▸ **Work request**: Report each line of the entries below that has the word "value" in it.

Material shown Block Start

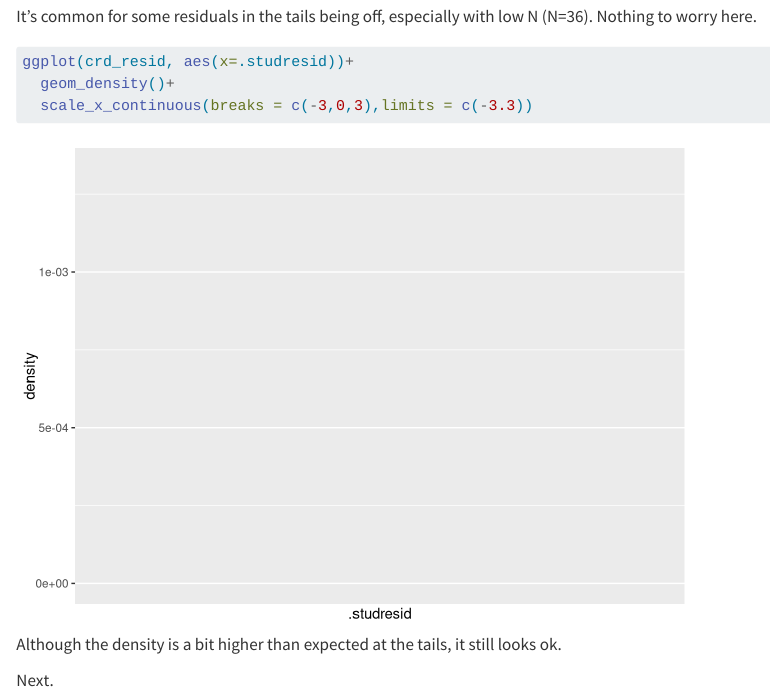
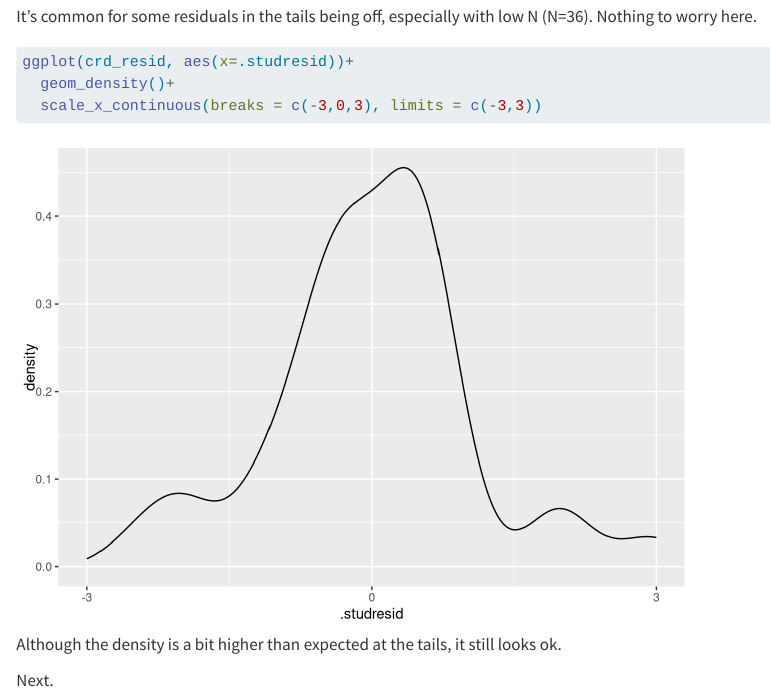
Before and after one commit to NivaIbrahim/03_crd, a Quarto document (Code/02-01_CRD_partial.qmd): the page in a window 1100 px wide, from 11320 px down. Rendered offline with R 4.5, knitr and Pandoc in place of Quarto, with nearby package versions; code that draws random numbers runs with fixed seeds of ours.

Commit message:
Finished2

````diff
--- a/Code/02-01_CRD_partial.qmd
+++ b/Code/02-01_CRD_partial.qmd
@@ -226,7 +226,9 @@ It's common for some residuals in the tails being off, especially with low N (N=
 ```{r}
 ggplot(crd_resid, aes(x=.studresid))+
   geom_density()+
-  scale_x_continuous(breaks = c(-3,0,3),limits = c(-3.3))
+  scale_x_continuous(breaks = c(-3,0,3), limits = c(-3,3))
+
+
 
 ```
 Although the density is a bit higher than expected at the tails, it still looks ok.
````
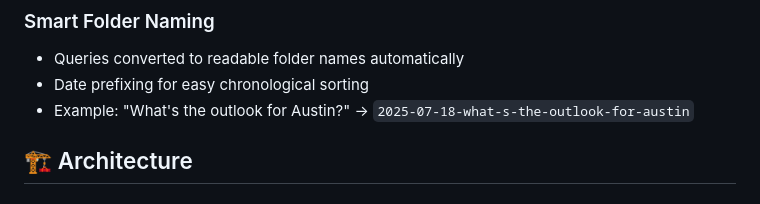
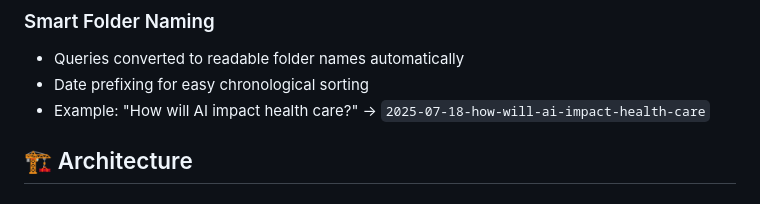
Before and after one commit to LionGab/Lion, a Markdown page: README.md, the part around the change. Rendered like a GitHub page.

Commit message:
Fix folder naming example in README
- Updated to use actual example from outputs
- 'How will AI impact health care?' → '2025-07-18-how-will-ai-impact-health-care'
- Matches real folder generation behavior

```diff
--- a/README.md
+++ b/README.md
@@ -175,7 +175,7 @@ The script is intentionally minimal. Claude handles:
 ### Smart Folder Naming
 - Queries converted to readable folder names automatically
 - Date prefixing for easy chronological sorting
-- Example: "What's the outlook for Austin?" → `2025-07-18-what-s-the-outlook-for-austin`
+- Example: "How will AI impact health care?" → `2025-07-18-how-will-ai-impact-health-care`
 
 ## 🏗️ Architecture
 
```
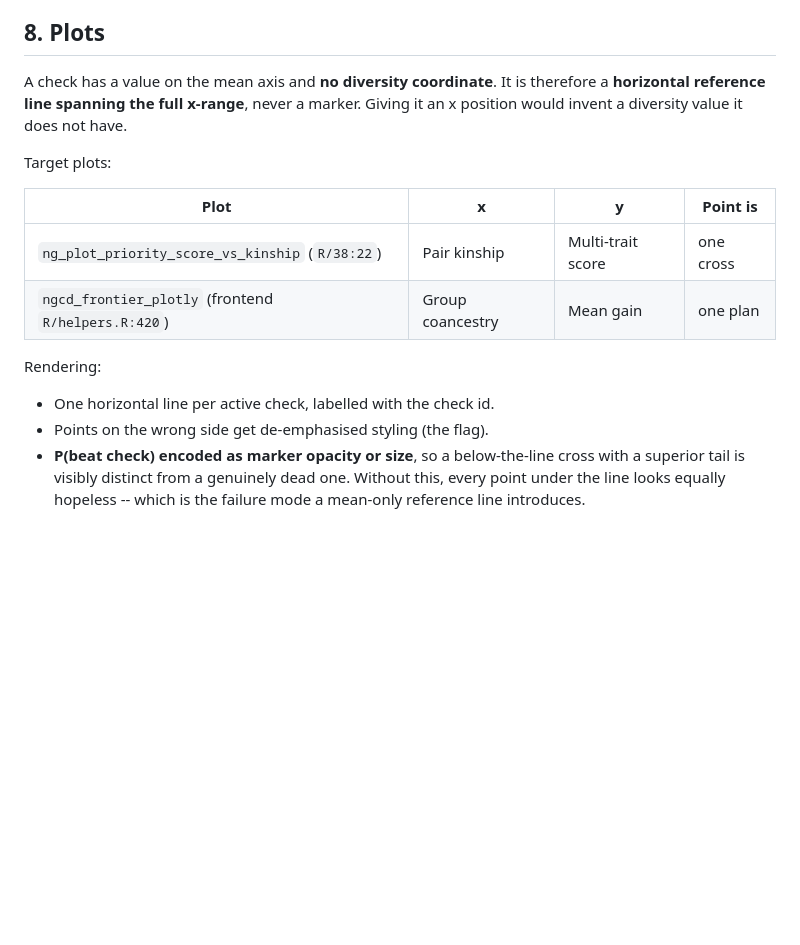
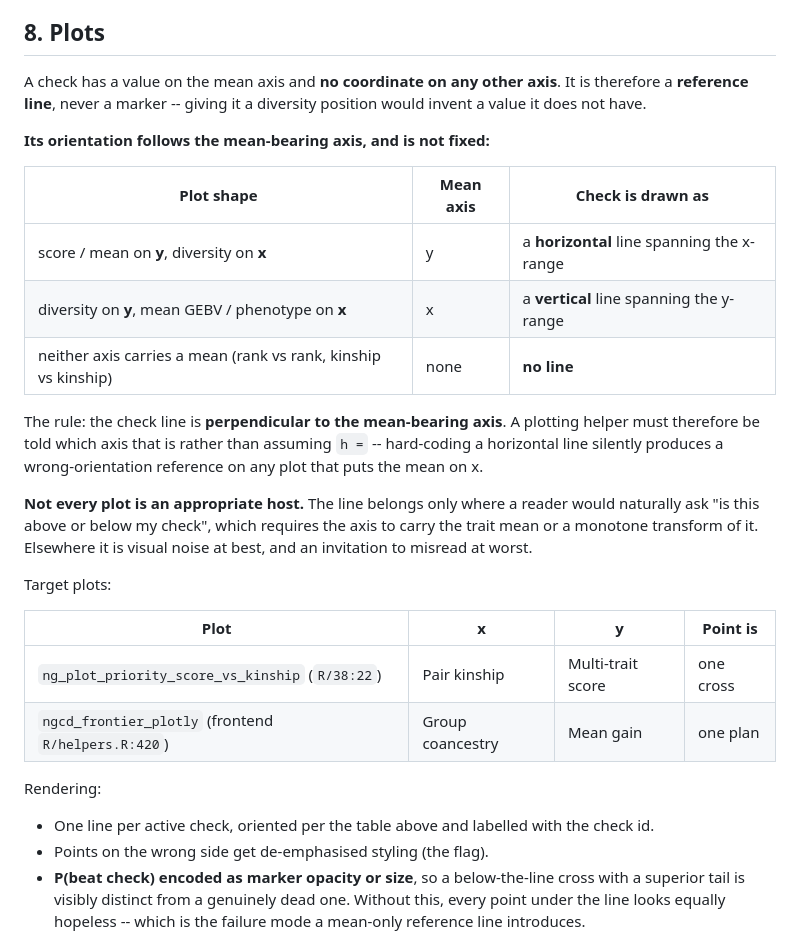
Before and after one commit to pulsesmartlab-innovations/nextgenCrossDesignR, a Markdown page: docs/design/2026-09-03-check-reference-lines-design.md, the part around the change. Drawn GitHub-style; blank space fills up the shorter version.

Commit message:
docs(design): check-line orientation follows the mean axis
A check has a value on the mean axis and none on any other, so it is a
line perpendicular to whichever axis carries the mean: horizontal when
the mean is on y, vertical when the mean is on x (diversity-vs-mean
plots). Plots with no mean-bearing axis get no line. The previous text
assumed horizontal, which is only the score-vs-kinship case.

```diff
--- a/docs/design/2026-09-03-check-reference-lines-design.md
+++ b/docs/design/2026-09-03-check-reference-lines-design.md
@@ -154,9 +154,26 @@ P(at least one <= tau). No new math.
 
 ## 8. Plots
 
-A check has a value on the mean axis and **no diversity coordinate**. It is therefore a
-**horizontal reference line spanning the full x-range**, never a marker. Giving it an x
-position would invent a diversity value it does not have.
+A check has a value on the mean axis and **no coordinate on any other axis**. It is therefore a
+**reference line**, never a marker -- giving it a diversity position would invent a value it
+does not have.
+
+**Its orientation follows the mean-bearing axis, and is not fixed:**
+
+| Plot shape | Mean axis | Check is drawn as |
+|---|---|---|
+| score / mean on **y**, diversity on **x** | y | a **horizontal** line spanning the x-range |
+| diversity on **y**, mean GEBV / phenotype on **x** | x | a **vertical** line spanning the y-range |
+| neither axis carries a mean (rank vs rank, kinship vs kinship) | none | **no line** |
+
+The rule: the check line is **perpendicular to the mean-bearing axis**. A plotting helper must
+therefore be told which axis that is rather than assuming `h =` -- hard-coding a horizontal line
+silently produces a wrong-orientation reference on any plot that puts the mean on x.
+
+**Not every plot is an appropriate host.** The line belongs only where a reader would naturally
+ask "is this above or below my check", which requires the axis to carry the trait mean or a
+monotone transform of it. Elsewhere it is visual noise at best, and an invitation to misread at
+worst.
 
 Target plots:
 
@@ -167,7 +184,7 @@ Target plots:
 
 Rendering:
 
-- One horizontal line per active check, labelled with the check id.
+- One line per active check, oriented per the table above and labelled with the check id.
 - Points on the wrong side get de-emphasised styling (the flag).
 - **P(beat check) encoded as marker opacity or size**, so a below-the-line cross with a
   superior tail is visibly distinct from a genuinely dead one. Without this, every point under
```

Material shown Block End

▸ **Task output**:
A check has a value on the mean axis and none on any other, so it is a
-A check has a value on the mean axis and **no diversity coordinate**. It is therefore a
-position would invent a diversity value it does not have.
+A check has a value on the mean axis and **no coordinate on any other axis**. It is therefore a
+**reference line**, never a marker -- giving it a diversity position would invent a value it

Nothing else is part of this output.